Ein ElHilweh has been the scene of a large number of violent clashes and attacks over the decades. (Photo: AP)
Director of UNRWA Affairs in Lebanon, Dorothee Klaus, conducted her second visit to Ein El Hilweh, following the recent clashes that took place in the camp.
At UNRWA Health Centre II, Dr. Klaus met with the health staff, and heard from them about their working conditions, concerns, and challenges. Among these were issues related to the safety and security of UNRWA personnel, and procedures for evacuation during instances of armed clashes.
Dr. Klaus stressed that the security and safety of UNRWA staff and the camp's residents remains her utmost priority. She explained that she and her team are engaged in daily monitoring of the situation to ensure the fulfillment of this commitment.
In the effort to enhance security and safety measures for UNRWA staff in Ein El Hilweh camp, the meeting concluded with an agreement to provide security and safety training for the staff, in addition to arranging transportation to and from the camp through the utilization of UNRWA buses.
"I greatly value the dedication of our staff to their roles, even in the face of challenges, as they serve the Palestine Refugee community. My team and I are committed to offering the support our staff needs during these difficult times," she said.
UNRWA provides services to nearly 50,000 Palestine Refugees in the Ein El Hilweh Camp
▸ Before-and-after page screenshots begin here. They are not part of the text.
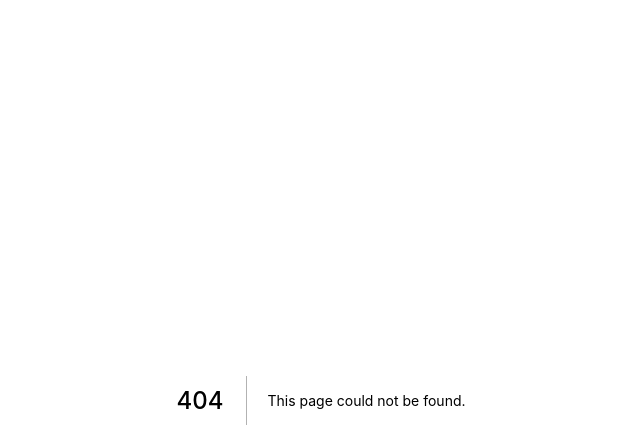
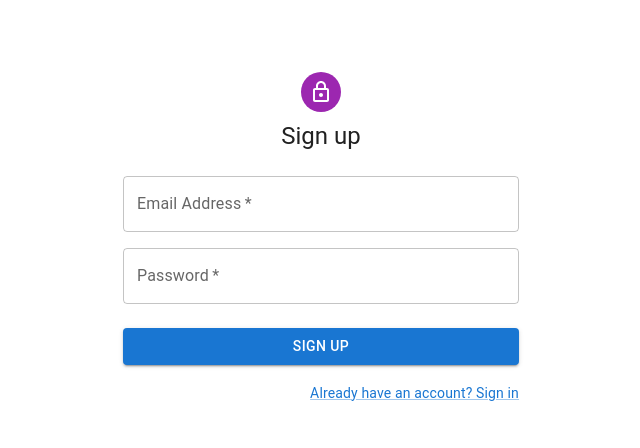
Before and after one commit to volt1c/project-gutenberg, a Next.js app: page /signup in a window 1280 px wide. Before the commit this address had no page. Shown: the top 448 px of the page, without its empty margins (319-959 px from the left). Built offline with nearby package versions, Linux system fonts and the light colour scheme.

Commit message:
feat: add signup page

```diff
--- /dev/null
+++ b/src/pages/signup.tsx
@@ -0,0 +1,95 @@
+import * as React from "react";
+import Avatar from "@mui/material/Avatar";
+import Button from "@mui/material/Button";
+import CssBaseline from "@mui/material/CssBaseline";
+import TextField from "@mui/material/TextField";
+import FormControlLabel from "@mui/material/FormControlLabel";
+import Checkbox from "@mui/material/Checkbox";
+import Link from "@mui/material/Link";
+import Grid from "@mui/material/Grid";
+import Box from "@mui/material/Box";
+import LockOutlinedIcon from "@mui/icons-material/LockOutlined";
+import Typography from "@mui/material/Typography";
+import Container from "@mui/material/Container";
+import { createTheme, ThemeProvider } from "@mui/material/styles";
+
+const theme = createTheme();
+
+export default function SignUp() {
+  const handleSubmit = (event: React.FormEvent<HTMLFormElement>) => {
+    event.preventDefault();
+    const data = new FormData(event.currentTarget);
+    console.log({
+      email: data.get("email"),
+      password: data.get("password"),
+    });
+  };
+
+  return (
+    <ThemeProvider theme={theme}>
+      <Container component="main" maxWidth="xs">
+        <CssBaseline />
+        <Box
+          sx={{
+            marginTop: 8,
+            display: "flex",
+            flexDirection: "column",
+            alignItems: "center",
+          }}
+        >
+          <Avatar sx={{ m: 1, bgcolor: "secondary.main" }}>
+            <LockOutlinedIcon />
+          </Avatar>
+          <Typography component="h1" variant="h5">
+            Sign up
+          </Typography>
+          <Box
+            component="form"
+            noValidate
+            onSubmit={handleSubmit}
+            sx={{ mt: 3 }}
+          >
+            <Grid container spacing={2}>
+              <Grid item xs={12}>
+                <TextField
+                  required
+                  fullWidth
+                  id="email"
+                  label="Email Address"
+                  name="email"
+                  autoComplete="email"
+                />
+              </Grid>
+              <Grid item xs={12}>
+                <TextField
+                  required
+                  fullWidth
+                  name="password"
+                  label="Password"
+                  type="password"
+                  id="password"
+                  autoComplete="new-password"
+                />
+              </Grid>
+            </Grid>
+            <Button
+              type="submit"
+              fullWidth
+              variant="contained"
+              sx={{ mt: 3, mb: 2 }}
+            >
+              Sign Up
+            </Button>
+            <Grid container justifyContent="flex-end">
+              <Grid item>
+                <Link href="/signin" variant="body2">
+                  Already have an account? Sign in
+                </Link>
+              </Grid>
+            </Grid>
+          </Box>
+        </Box>
+      </Container>
+    </ThemeProvider>
+  );
+}
```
Like many other Palestinian refugee camps in Lebanon and neighbouring countries, Ein el-Hilweh was established in the aftermath of the 1948 Nakba, which means “catastrophe”.
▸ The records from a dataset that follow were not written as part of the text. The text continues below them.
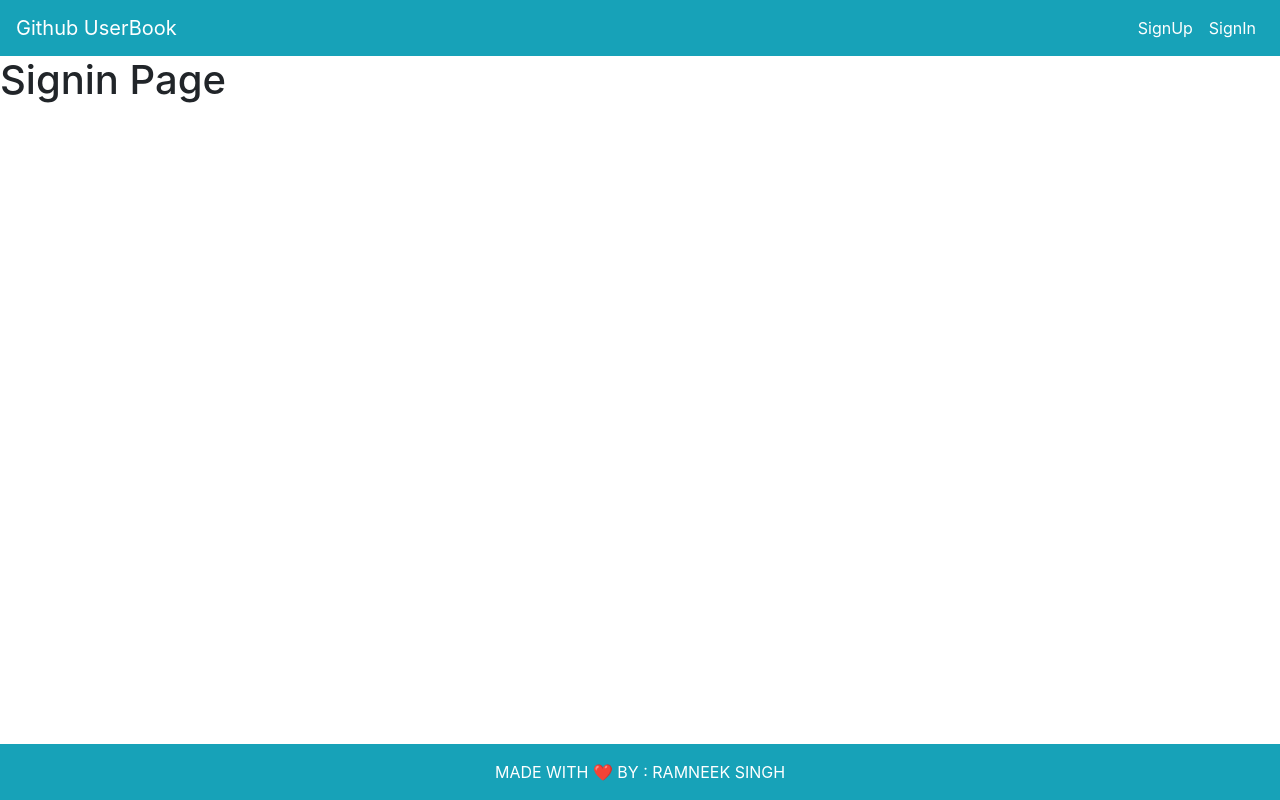
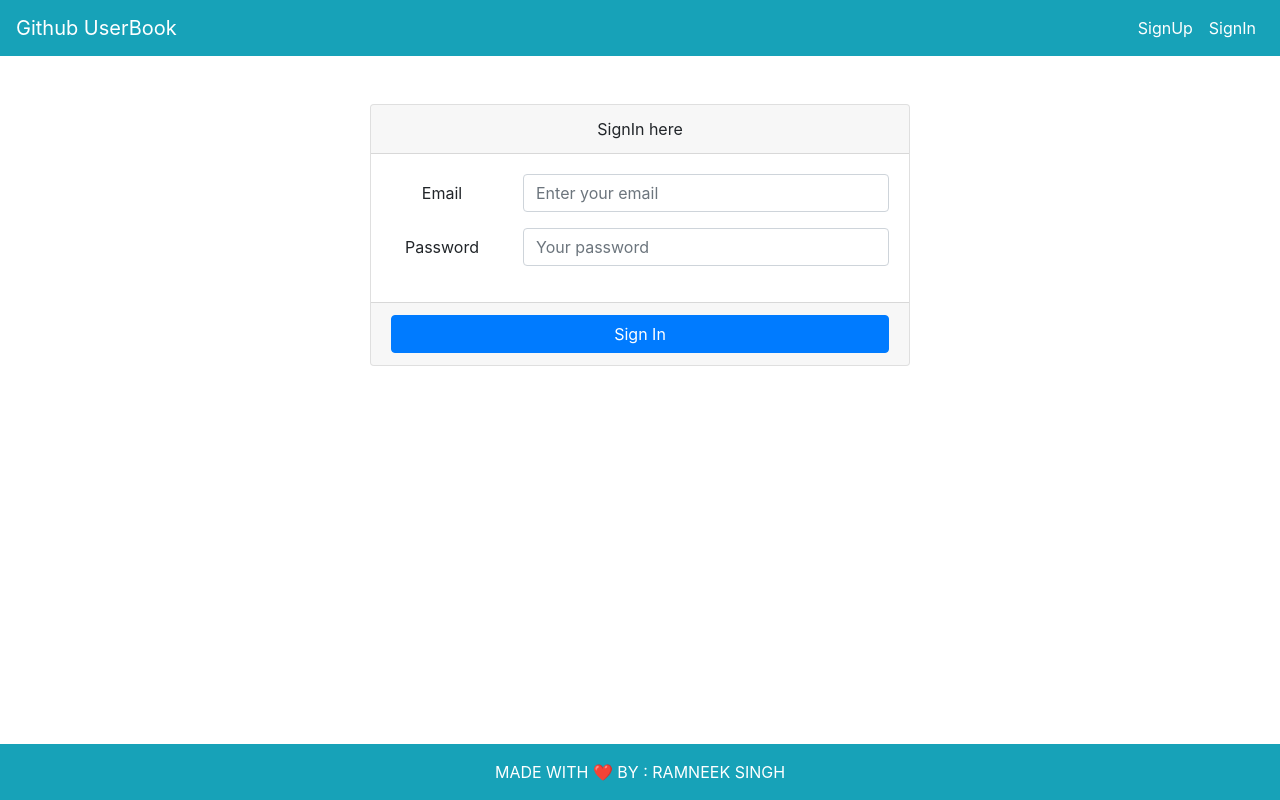
Before and after one commit to ramneek008/Github-UserBook, a React (Create React App) app: page /signin in a window 1280 px wide. Built offline with nearby package versions, Linux system fonts and the light colour scheme.

Commit message:
signin form

```diff
--- a/src/pages/Signin.js
+++ b/src/pages/Signin.js
@@ -1,10 +1,85 @@
-import React from 'react';
+import React, {useState, useContext} from 'react';
+import {Container, Form, Button, Row, Col, FormGroup, Label, Input, Card, CardBody, CardFooter, CardHeader} from 'reactstrap';
+
+import firebase from 'firebase/app';
+import {UserContext} from '../context/UserContext';
+import {Redirect} from 'react-router-dom';
+import {toast} from 'react-toastify';
 
 const Signin = () => {
+    const context = useContext(UserContext);
+
+    const [email, setEmail] = useState("");
+    const [password, setPassword] = useState("");
+
+    const handleSignIn = () => {
+        firebase
+            .auth()
+            .signInWithEmailAndPassword(email,password)
+            .then( res => {
+                console.log(res);
+                context.setUser({email: res.user.email, uid: res.user.uid});
+            })
+            .catch(error => {
+                console.log(error);
+                toast(error.message, {
+                    type:"error"
+                });
+            });
+    };
+
+    const handleSubmit = e => {
+        e.preventDefault();
+        handleSignIn();
+    }
+
+    if(context.user) {
+        return <Redirect to="/" />;
+    }
+
     return(
-        <div>
-            <h1>Signin Page</h1>
-        </div>
+        <Container className="text-center">
+            <Row>
+                <Col lg={6} className="offset-lg-3 mt-5">
+                    <Card>
+                        <Form onSubmit={handleSubmit}>
+                            <CardHeader>SignIn here</CardHeader>
+                            <CardBody>
+                                <FormGroup row>
+                                    <Label for="email" sm={3}>Email</Label>
+                                    <Col sm={9}>
+                                        <Input
+                                        type="email"
+                                        name="email"
+                                        id="email"
+                                        placeholder="Enter your email"
+                                        value={email}
+                                        onChange={e => setEmail(e.target.value)}
+                                        />
+                                    </Col>
+                                </FormGroup>
+                                <FormGroup row>
+                                    <Label for="password" sm={3}>Password</Label>
+                                    <Col sm={9}>
+                                        <Input
+                                        type="password"
+                                        name="password"
+                                        id="password"
+                                        placeholder="Your password"
+                                        value={password}
+                                        onChange={e => setPassword(e.target.value)}
+                                        />
+                                    </Col>
+                                </FormGroup>
+                            </CardBody>
+                            <CardFooter>
+                                <Button type='submit' block color="primary">Sign In</Button>
+                            </CardFooter>
+                        </Form>
+                    </Card>
+                </Col>
+            </Row>
+        </Container>
     )
 };
 
```
Also changed, not shown: src/pages/Signup.js (+7 -7 lines).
The Nakba was the expulsion of at least 750,000 Palestinians from their homes, villages and towns by Zionist militias during the establishment of the Israeli state.
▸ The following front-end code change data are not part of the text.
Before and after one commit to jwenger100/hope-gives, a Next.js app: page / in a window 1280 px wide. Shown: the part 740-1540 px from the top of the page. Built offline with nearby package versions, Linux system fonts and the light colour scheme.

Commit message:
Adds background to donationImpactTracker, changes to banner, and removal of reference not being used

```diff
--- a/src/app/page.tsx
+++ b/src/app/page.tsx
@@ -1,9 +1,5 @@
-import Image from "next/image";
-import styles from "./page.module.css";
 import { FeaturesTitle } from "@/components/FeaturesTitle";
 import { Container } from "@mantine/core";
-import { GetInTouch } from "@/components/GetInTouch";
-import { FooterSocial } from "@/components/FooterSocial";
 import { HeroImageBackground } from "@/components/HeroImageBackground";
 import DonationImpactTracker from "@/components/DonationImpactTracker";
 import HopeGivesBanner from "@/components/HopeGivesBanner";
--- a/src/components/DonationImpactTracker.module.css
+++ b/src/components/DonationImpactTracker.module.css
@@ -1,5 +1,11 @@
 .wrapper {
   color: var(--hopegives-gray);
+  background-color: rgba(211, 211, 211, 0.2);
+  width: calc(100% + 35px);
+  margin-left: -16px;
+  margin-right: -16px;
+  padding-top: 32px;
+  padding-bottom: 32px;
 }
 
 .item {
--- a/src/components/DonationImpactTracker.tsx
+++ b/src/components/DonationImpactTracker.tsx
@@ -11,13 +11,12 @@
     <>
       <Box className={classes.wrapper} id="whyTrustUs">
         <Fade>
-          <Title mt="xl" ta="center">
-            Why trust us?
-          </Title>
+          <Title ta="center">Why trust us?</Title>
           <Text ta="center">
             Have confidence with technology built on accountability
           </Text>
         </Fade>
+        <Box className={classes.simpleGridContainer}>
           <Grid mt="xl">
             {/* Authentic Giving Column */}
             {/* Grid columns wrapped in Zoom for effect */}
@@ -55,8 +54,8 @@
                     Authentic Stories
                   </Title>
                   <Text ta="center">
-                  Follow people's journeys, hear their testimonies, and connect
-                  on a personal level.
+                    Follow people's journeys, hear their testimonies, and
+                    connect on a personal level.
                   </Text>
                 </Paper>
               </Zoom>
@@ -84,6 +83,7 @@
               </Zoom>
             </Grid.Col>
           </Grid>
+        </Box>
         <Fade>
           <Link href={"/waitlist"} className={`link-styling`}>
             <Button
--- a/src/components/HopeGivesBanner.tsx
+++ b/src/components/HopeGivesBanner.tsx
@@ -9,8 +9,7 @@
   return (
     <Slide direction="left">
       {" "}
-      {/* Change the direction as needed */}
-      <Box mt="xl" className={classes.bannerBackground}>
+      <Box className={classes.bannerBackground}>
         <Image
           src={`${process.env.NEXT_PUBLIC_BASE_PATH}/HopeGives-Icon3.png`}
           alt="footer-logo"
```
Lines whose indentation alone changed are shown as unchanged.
Ein el-Hilweh was originally established by the International Committee of the Red Cross, and most of its early inhabitants had been displaced from northern Palestinian coastal towns.
The refugee population in Ein el-Hilweh continued to grow after 2011 when Syria’s civil war broke out after Bashar al-Assad cracked down on anti-government protests. Millions of people were displaced, including Palestinian refugees who were residing in Syria. Many sought safety in Lebanon and resettled in the camp.